Help support the development of a new form of professionalism for mental health services
29 March 2017 - Lynda Fothergill
Dr Pamela Fisher, Principal Lecturer in the School of Health and Community Studies, is encouraging colleagues to register for a series of unique seminars focused on developing new democratic approaches to mental health.
Dr Fisher is a principal investigator for a series of seven Economic and Social Research Council multidisciplinary seminars designed to re-imagine new democratic approaches to mental health.
“The starting point for the seminar series was with the concept of democratic professionalism which is based on the idea that it is important the voices of ‘lay’ people, particularly marginalised people, should be regarded as highly relevant when it comes to shaping professional practice and values”, said Pamela.
“Another principle of democratic practice is that professionals should be assessed according to the extent to which they support the involvement and enablement of people they work with, such as service users. They should share power with others, not exercise power over them,” she added.
Other researchers and partners involved in the project are: Prof Martin Webber, University of York; Prof Bill Fulford, University of Oxford, Dr Christine Rhodes, University of Huddersfield; Prof Albert Dzur, Bowling Green State University; Hannah Howe, Volition; and Karen Fenton, Leeds and York Partnership NHS Foundation Trust.

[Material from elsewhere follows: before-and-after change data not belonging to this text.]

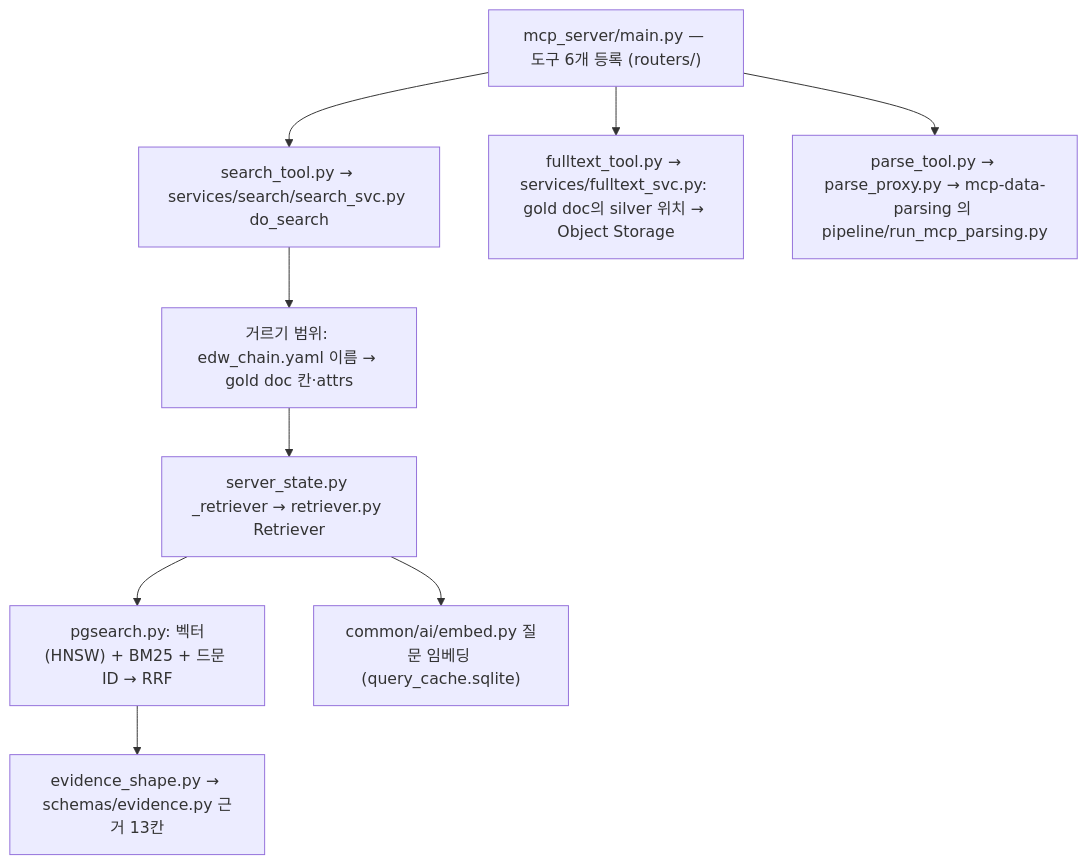
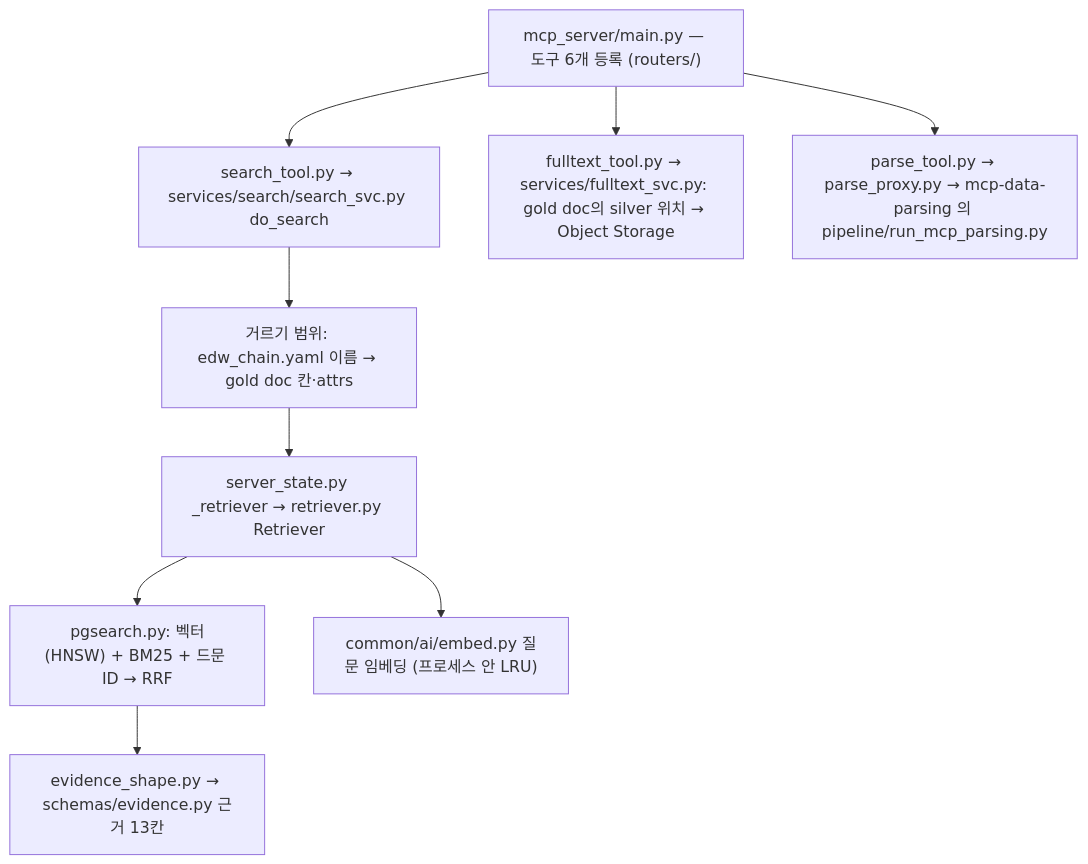
Before and after one commit to gigasamba/sbl_data_parsing: the tenth of 11 diagrams in docs/architecture/parse_flow.md, drawn with Mermaid. The commit also changed other lines of this file and 18 other files, not shown here.

````diff
--- a/docs/architecture/parse_flow.md
+++ b/docs/architecture/parse_flow.md
@@ -471,16 +471,16 @@
 ```mermaid
 flowchart TD
     M["mcp_server/main.py — 도구 6개 등록 (routers/)"]
     S["search_tool.py → services/search/search_svc.py do_search"]
     H["거르기 범위: edw_chain.yaml 이름 → gold doc 칸·attrs"]
     R["server_state.py _retriever → retriever.py Retriever"]
     P["pgsearch.py: 벡터(HNSW) + BM25 + 드문 ID → RRF"]
-    Q["common/ai/embed.py 질문 임베딩 (query_cache.sqlite)"]
+    Q["common/ai/embed.py 질문 임베딩 (프로세스 안 LRU)"]
     O["evidence_shape.py → schemas/evidence.py 근거 13칸"]
     FT["fulltext_tool.py → services/fulltext_svc.py: gold doc의 silver 위치 → Object Storage"]
     PD["parse_tool.py → parse_proxy.py → mcp-data-parsing 의 pipeline/run_mcp_parsing.py"]
     M --> S --> H --> R --> P --> O
     R --> Q
     M --> FT
     M --> PD
 ```
````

The seven one day multidisciplinary seminars interrogate how changes to practice, policy and education in mental health could be implemented to develop a new form of professionalism based on co-production. Uniquely, they involve (as speakers and participants) mental health service users/survivors, carers, academics, policymakers, representatives of professional bodies, and professionals from third sector and public organisations.
Previous seminars have been held at the University of Leeds, St Catherine’s College Oxford, and the University of York. So far all the seminars have been highly oversubscribed, particularly the one held at York University in March. This seminar focused on whether personal testimonies/stories have the potential to contribute to more democratic and humanising practices in mental health. For more information see the blog https://coproductionblog.wordpress.com/tag/seminar-5/
The next seminar, on the vexed question of whether co-production is at all possible in coercive environments, will take place at the University of Huddersfield on 6 July. For further information or to register for the July and October seminars: http://www.leedsbeckett.ac.uk/esrc-seminar-series/